### Aim of the task
Please return every line of the records below that contains the word "size".

- Opening Delimiter -

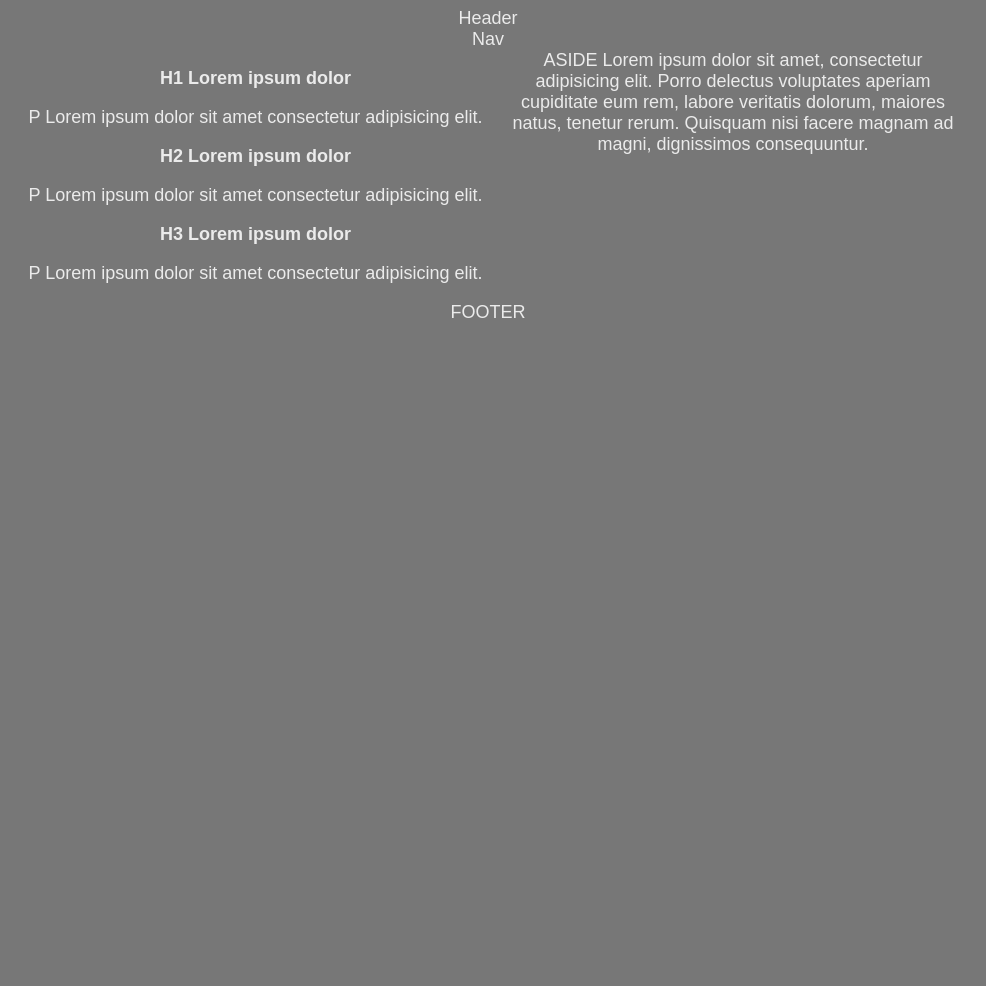
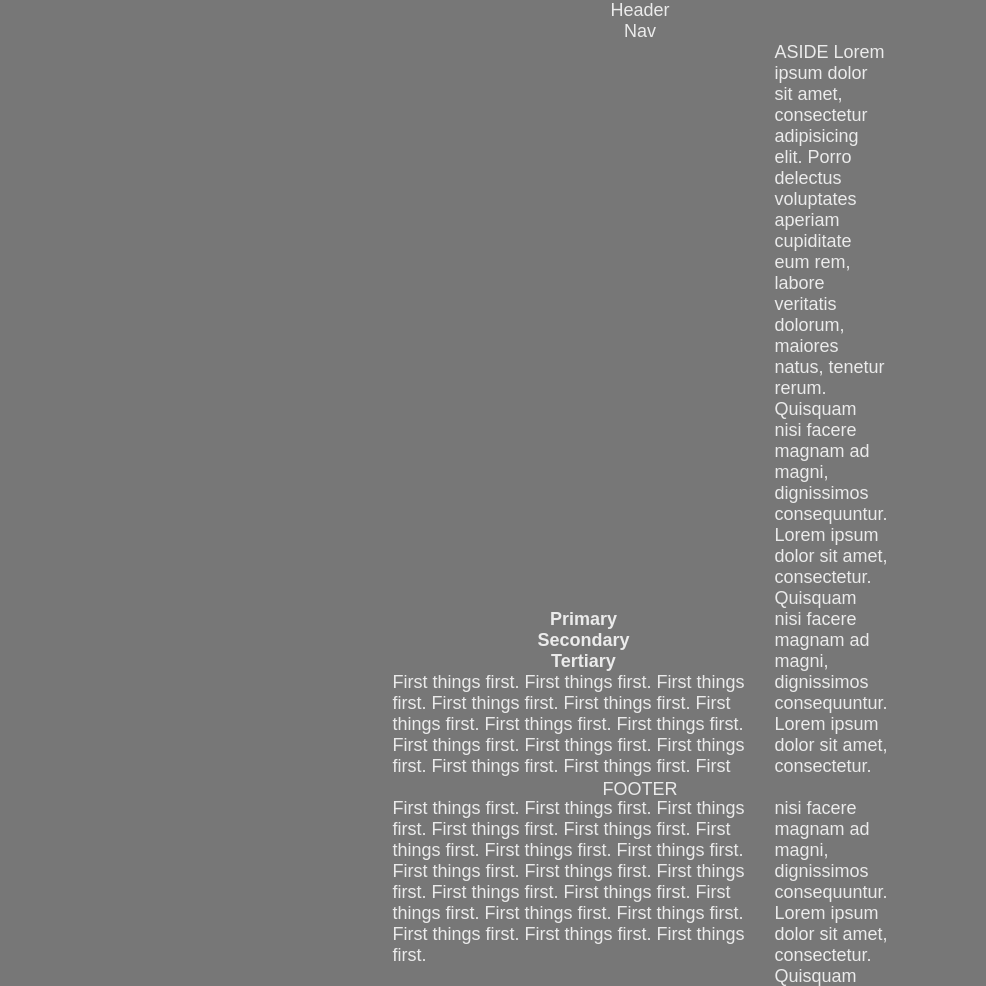
Before and after one commit to keith66fuller/HW-Wireframe, a plain HTML site: page index.html in a window 1280 px wide. Shown: the top 986 px of the page, without its empty margins (0-986 px from the left). Before the commit the page ends 800 px from the top, so only its background shows below. Drawn offline with Linux system fonts and the light colour scheme.

Commit message:
Done for today.  hw on a sunday.

```diff
--- a/index.html
+++ b/index.html
@@ -14,39 +14,31 @@
         Nav
     </nav>
 
-    <div>
     <section>
         <article>
             <h1>
-                    H1 Lorem ipsum dolor
+                Primary
             </h1>
-                    <p>
-                            P Lorem ipsum dolor sit amet consectetur adipisicing elit.
-                    </p>
 
             <h2>
-                    H2 Lorem ipsum dolor
+                Secondary
             </h2>
-                    <p>
-                        P Lorem ipsum dolor sit amet consectetur adipisicing elit.
-                    </p>
 
             <h3>
-                    H3 Lorem ipsum dolor
+                Tertiary
             </h3>
+
             <p>
-                        P Lorem ipsum dolor sit amet consectetur adipisicing elit.
+                First things first.  First things first.  First things first.  First things first.  First things first.  First things first.  First things first.  First things first.  First things first.  First things first.  First things first.  First things first.  First things first.  First things first.  First things first.  First things first.  First things first.  First things first.  First things first.  First things first.  First things first.  First things first.  First things first.  First things first.  First things first.  First things first.  First things first.  First things first.  First things first.  First things first.  First things first.  First things first.  First things first.  First things first.  First things first.
             </p>
 
 
         </article>
 
+        <aside>
+            ASIDE Lorem ipsum dolor sit amet, consectetur adipisicing elit. Porro delectus voluptates aperiam cupiditate eum rem, labore veritatis dolorum, maiores natus, tenetur rerum. Quisquam nisi facere magnam ad magni, dignissimos consequuntur.  Lorem ipsum dolor sit amet, consectetur. Quisquam nisi facere magnam ad magni, dignissimos consequuntur.  Lorem ipsum dolor sit amet, consectetur. Quisquam nisi facere magnam ad magni, dignissimos consequuntur.  Lorem ipsum dolor sit amet, consectetur. Quisquam nisi facere magnam ad magni, dignissimos consequuntur.  Lorem ipsum dolor sit amet, consectetur. Quisquam nisi facere magnam ad magni, dignissimos consequuntur.  Lorem ipsum dolor sit amet, consectetur. Quisquam nisi facere magnam ad magni, dignissimos consequuntur.  Lorem ipsum dolor sit amet, consectetur
+        </aside>
     </section>
-
-        <aside>
-            ASIDE Lorem ipsum dolor sit amet, consectetur adipisicing elit. Porro delectus voluptates aperiam cupiditate eum rem, labore veritatis dolorum, maiores natus, tenetur rerum. Quisquam nisi facere magnam ad magni, dignissimos consequuntur.
-        </aside>
-    </div>
 
     <footer>
         FOOTER
--- a/style.css
+++ b/style.css
@@ -1,21 +1,22 @@
 * {
-    text-align: center;
+    box-sizing: border-box;
+    text-align: left;
     background: #777;
     color: #ebebeb;
     font-family: 'Arial', 'Helvetica Neue', Helvetica, sans-serif;
     font-size: 18px;
-}
-aside {
-    vertical-align: middle;
-    width: 460px;
-}
-header {
-
+    margin: auto;
 }
 
-div {
-    display: flex;
-    flex-direction: row;
+header {
+    text-align: center;
+}
+
+.clear {
+    text-align: center;
+}
+nav {
+    text-align: center;
 }
 
 body {
@@ -23,5 +24,45 @@ body {
 }
 
 section {
+    display: flex;
+    flex-direction: row;
     width: 495px;
 }
+article {
+    display: flex;
+    flex-direction: column;
+    align-content: space-between;
+}
+
+aside {
+    vertical-align: middle;
+    width: 465px;
+}
+
+h1 {
+    margin: 20;
+}
+
+h2 {
+    margin: 20;
+}
+
+h3 {
+    margin: 20;
+}
+
+p {
+
+}
+
+
+
+
+
+footer {
+    text-align: center;
+    position: fixed;
+    bottom: 0;
+    left: 0;
+    right: 0;
+}
```
Lines whose indentation alone changed are shown as unchanged.
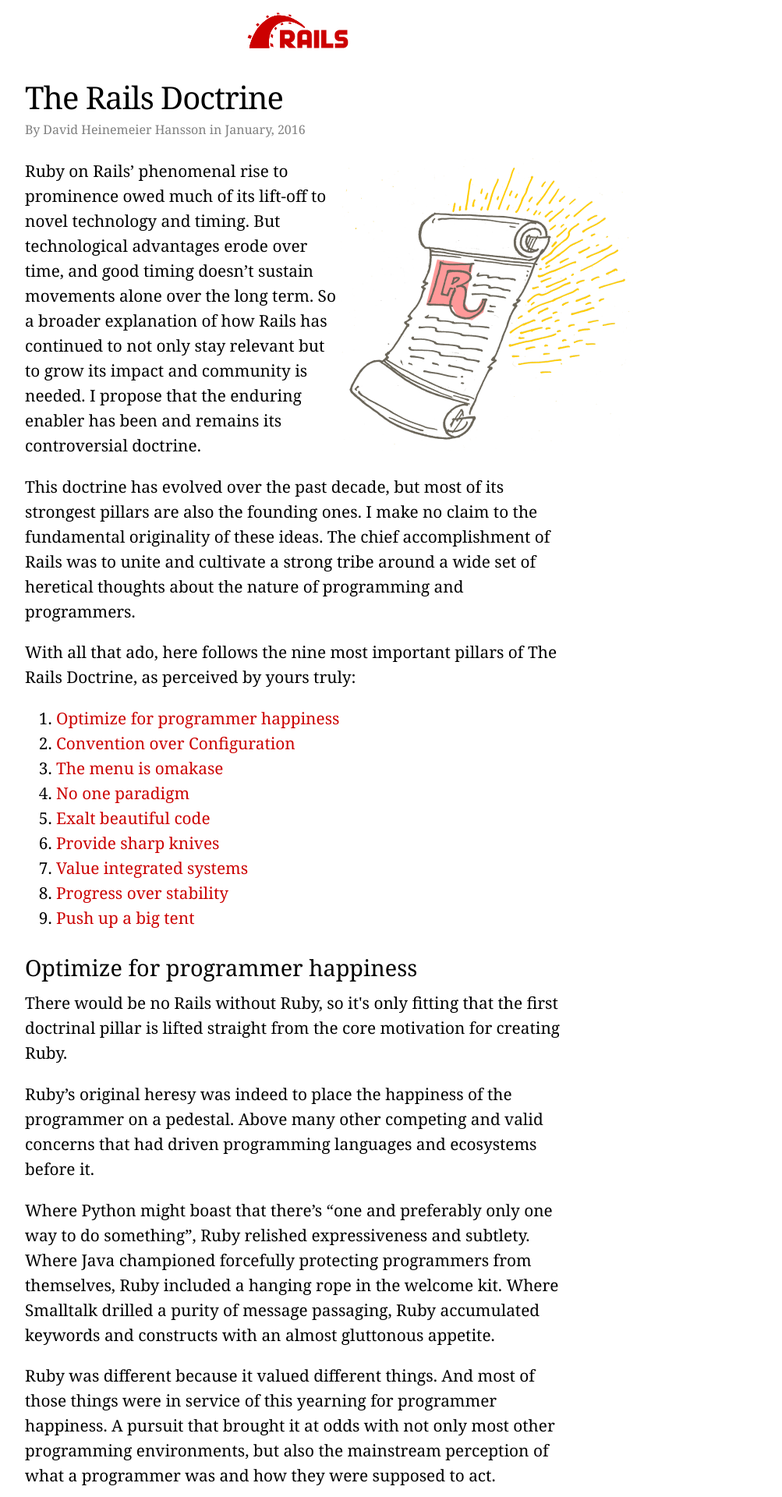
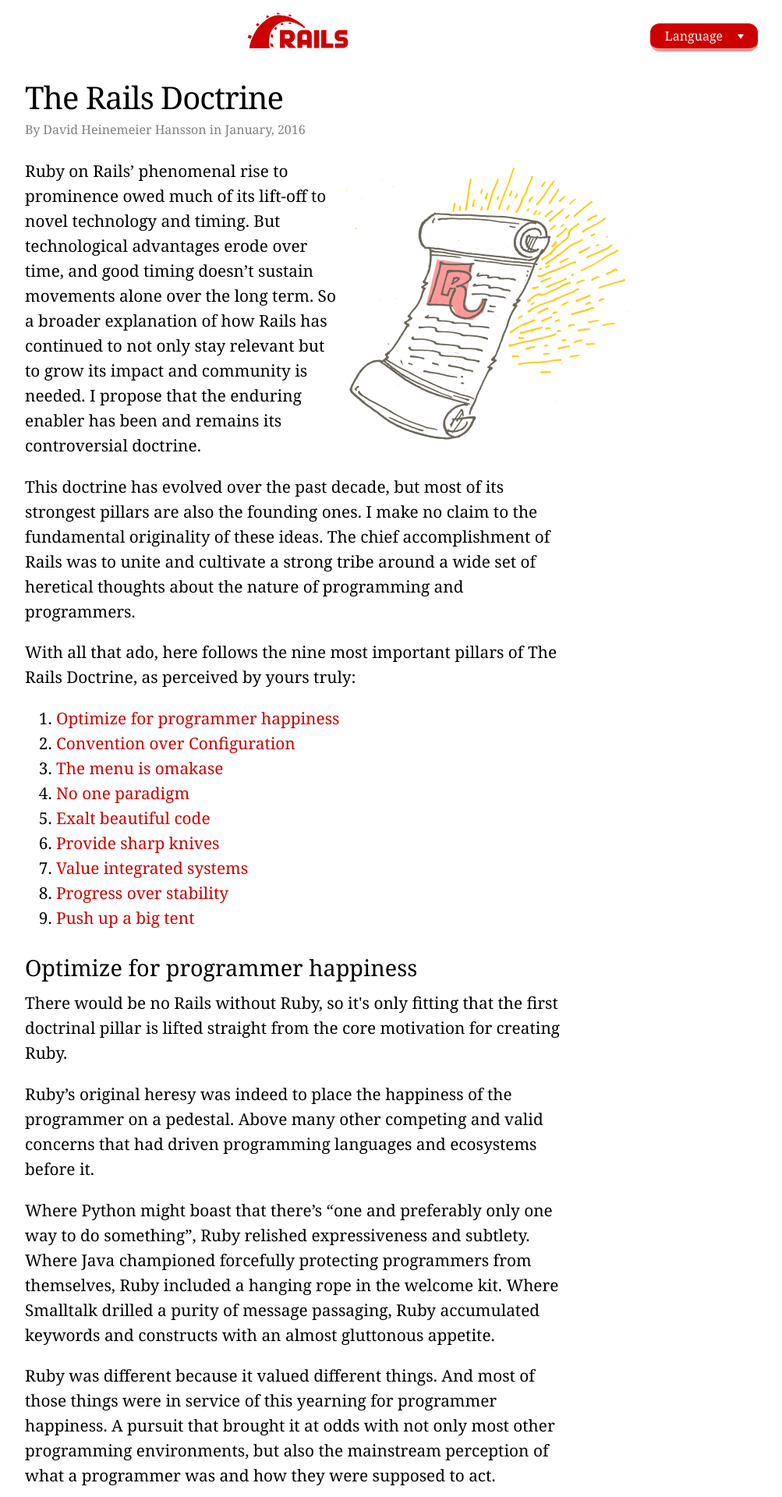
Before and after one commit to rails/homepage, a Jekyll site: the page built from doctrine.html, in a window 1280 px wide. Shown: the top 1920 px of the page at 78% size, without its empty margins (258-1261 px from the left). Built offline with Jekyll 4.4.1, drawn with Linux system fonts in a browser that asks for light colours.

Commit message:
Addded language switcher

```diff
--- a/_layouts/doctrine.html
+++ b/_layouts/doctrine.html
@@ -7,6 +7,21 @@
   </a>
 </div>
 
+<div class="select__wrapper" id="language-list">
+  <div class="language__item active">
+    Language
+  </div>
+
+  <div class="language__items">
+    <div class="language__item">
+      <a href="/doctrine">English</a>
+    </div>
+    <div class="language__item">
+      <a href="ru">Russian</a>
+    </div>
+  </div>
+</div>
+
 {{ content }}
 
 <section>
@@ -14,3 +29,5 @@
     <a href="/">&larr; Back to homepage</a>
   </p>
 </section>
+
+<script src="/lib/language_switcher.js"></script>
--- a/doctrine.html
+++ b/doctrine.html
@@ -7,7 +7,6 @@
     <section>
       <h1 style="margin-bottom: 0px">The Rails Doctrine</h1>
       <p style="margin-top: 0"><small style="color: grey">By David Heinemeier Hansson in January, 2016</small></p>
-
 
       <figure class="right">
         <img src="/images/doctrine.png" alt="The Rails Doctrine">
--- a/doctrine/ru.html
+++ b/doctrine/ru.html
@@ -1,5 +1,5 @@
 ---
-layout: page
+layout: doctrine
 title: Соглашение
 permalink: /doctrine/ru
 ---
--- /dev/null
+++ b/lib/language_switcher.js
@@ -0,0 +1,3 @@
+document.getElementById('language-list').onclick = function() {
+  this.classList.toggle('active')
+}
--- a/style.css
+++ b/style.css
@@ -203,3 +203,92 @@
 
 @media only screen and (min-device-width: 481px) and (max-device-width: 1024px) and (orientation:landscape) {
 }
+
+select::-ms-expand {
+        display: none;
+    }
+
+/*--------------------------------------------------
+LANGUAGE SWITCHER
+--------------------------------------------------*/
+.select__wrapper {
+  vertical-align: top;
+  display: inline-block;
+  position: absolute;
+  top: 30px;
+  right: 50px;
+}
+
+.select__wrapper .language__items {
+  display: none;
+}
+
+.select__wrapper.active .language__items {
+  display: block;
+}
+
+.select__wrapper .language__items {
+  -moz-appearance: none;
+  -webkit-appearance: none;
+  outline: none;
+  border-radius: 0;
+  font-size: 1rem;
+  font-family: Georgia, serif;
+  margin-top: 5px;
+  color: #000;
+  border-bottom: 4px solid rgba(0,0,0,.666);
+  background-color: #eeeeee;
+  border-radius: 7px;
+}
+
+.select__wrapper > .language__item {
+  width: 100px;
+  height: 100%;
+  -moz-appearance: none;
+  -webkit-appearance: none;
+  outline: none;
+  border-radius: 0;
+  font-size: 1rem;
+  padding: 0rem 1.2rem;
+  font-family: Georgia, serif;
+}
+
+.select__wrapper > .language__item.active {
+  color: white;
+  cursor: pointer;
+  border-bottom: 4px solid #ff9999;
+  background-color: #cc0000;
+  border-radius: 12px;
+}
+
+.select__wrapper::before {
+  content: '';
+  position: absolute;
+  top: 14px;
+  right: 18px;
+  border-style: solid;
+  border-width: 6px 4px 0 4px;
+  border-color: #ffffff transparent transparent transparent;
+}
+
+.select__wrapper.active:before {
+  top: 12px;
+  border-width: 0px 4px 6px 4px;
+  border-color: transparent transparent #ffffff transparent;
+}
+
+.select__wrapper.active > .language__items > .language__item:hover {
+  background: #ca0813;
+}
+
+.select__wrapper.active > .language__items > .language__item > a {
+  color: #000;
+}
+
+.select__wrapper.active > .language__items > .language__item:hover > a {
+  color: #fff;
+}
+
+.select__wrapper.active > .language__items > .language__item > a {
+  padding: 0rem 1.2rem;
+}
```
Also changed, not shown: other parts of doctrine.html (+1 -1 lines).
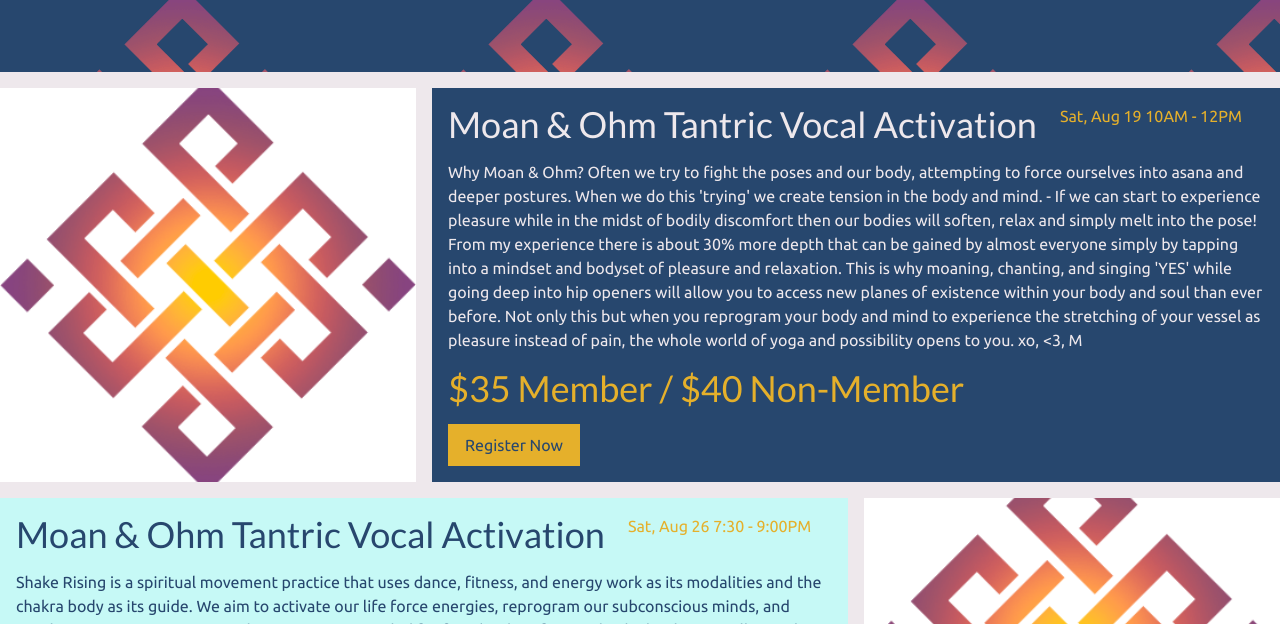
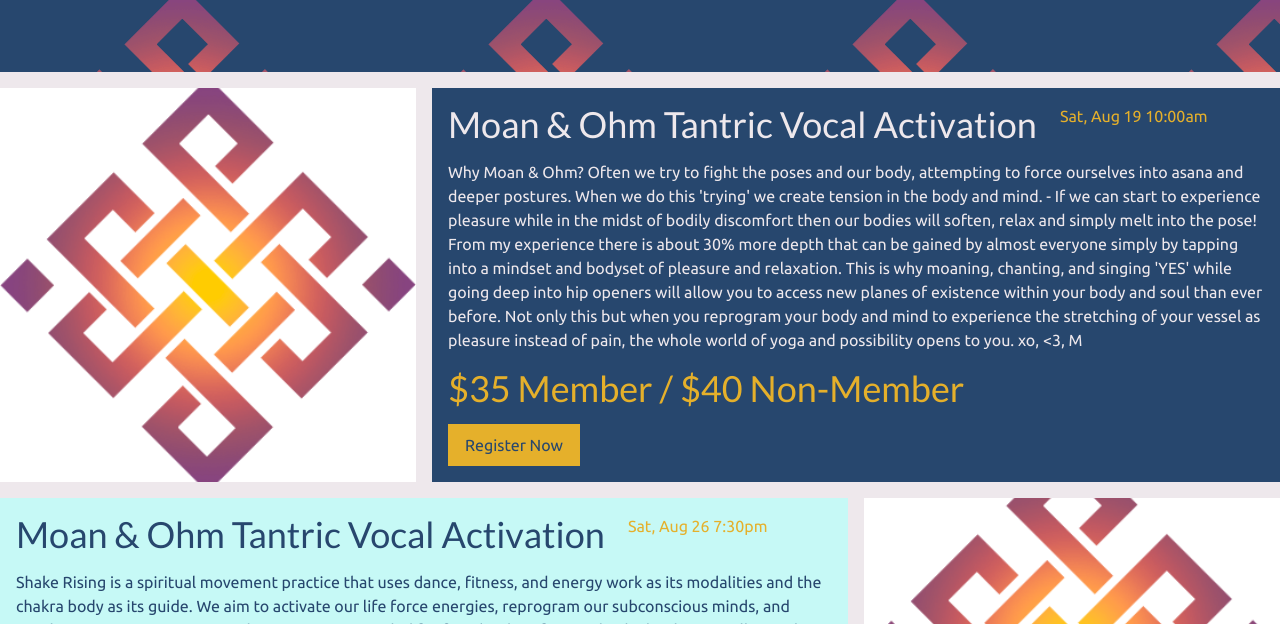
Before and after one commit to ViaSana/indie-yoga, a Jekyll site: the page built from enrollments.html, in a window 1280 px wide and 900 px high, scrolled down 465 px. Shown: the part 153-777 px from the top of the window. Built offline with Jekyll 4.4.1, drawn with Linux system fonts in a browser that asks for light colours.

Commit message:
workshop update

```diff
--- a/_data/workshops.yml
+++ b/_data/workshops.yml
@@ -12,7 +12,7 @@
     before. Not only this but when you reprogram your body and mind to
     experience the stretching of your vessel as pleasure instead of pain, the
     whole world of yoga and possibility opens to you. xo, <3, M
-  datetime: "Sat, Aug 19 10AM - 12PM"
+  datetime: 2023-8-19T10:00:00
   image: assets/images/waffl-knot.png
   price: $35 Member / $40 Non-Member
   background: dark blue
@@ -25,7 +25,7 @@
     regulate our nervous systems. This practice is intended for
     female-identifying individuals who are willing to bring an open heart and
     mind.
-  datetime: "Sat, Aug 26 7:30 - 9:00PM"
+  datetime: 2023-8-26T19:30:00
   image: assets/images/waffl-knot.png
   price: $30
   background: light blue
--- a/_includes/hero_workshops.html
+++ b/_includes/hero_workshops.html
@@ -11,7 +11,7 @@
         <div class="order-2 col-span-4 p-4 bg-d-blue text-light">
             <div class="grid grid-cols-4">
                 <div class="col-span-3"><h3>{{item.title}}</h3></div>
-                <div class="text-yellow">{{item.datetime}}</div>
+                <div class="text-yellow">{{item.datetime | date:"%a, %b %e %l:%M%P"}}</div>
             </div>
 
             <p class="pb-4">{{item.description}}</p>
@@ -24,7 +24,7 @@
         <div class="order-2 col-span-4 p-4 bg-blue text-d-blue">
             <div class="grid grid-cols-4">
                 <div class="col-span-3"><h3>{{item.title}}</h3></div>
-                <div class="text-yellow">{{item.datetime}}</div>
+                <div class="text-yellow">{{item.datetime | date:"%a, %b %e %l:%M%P"}}</div>
             </div>
 
             <p class="pb-4">{{item.description}}</p>
```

- Closing Delimiter -

### Answer box
     font-size: 18px;
Before and after one commit to rails/homepage, a Jekyll site: the page built from doctrine.html, in a window 1280 px wide. Shown: the top 1920 px of the page at 78% size, without its empty margins (258-1261 px from the left). Built offline with Jekyll 4.4.1, drawn with Linux system fonts in a browser that asks for light colours.
+  font-size: 1rem;
+  font-size: 1rem;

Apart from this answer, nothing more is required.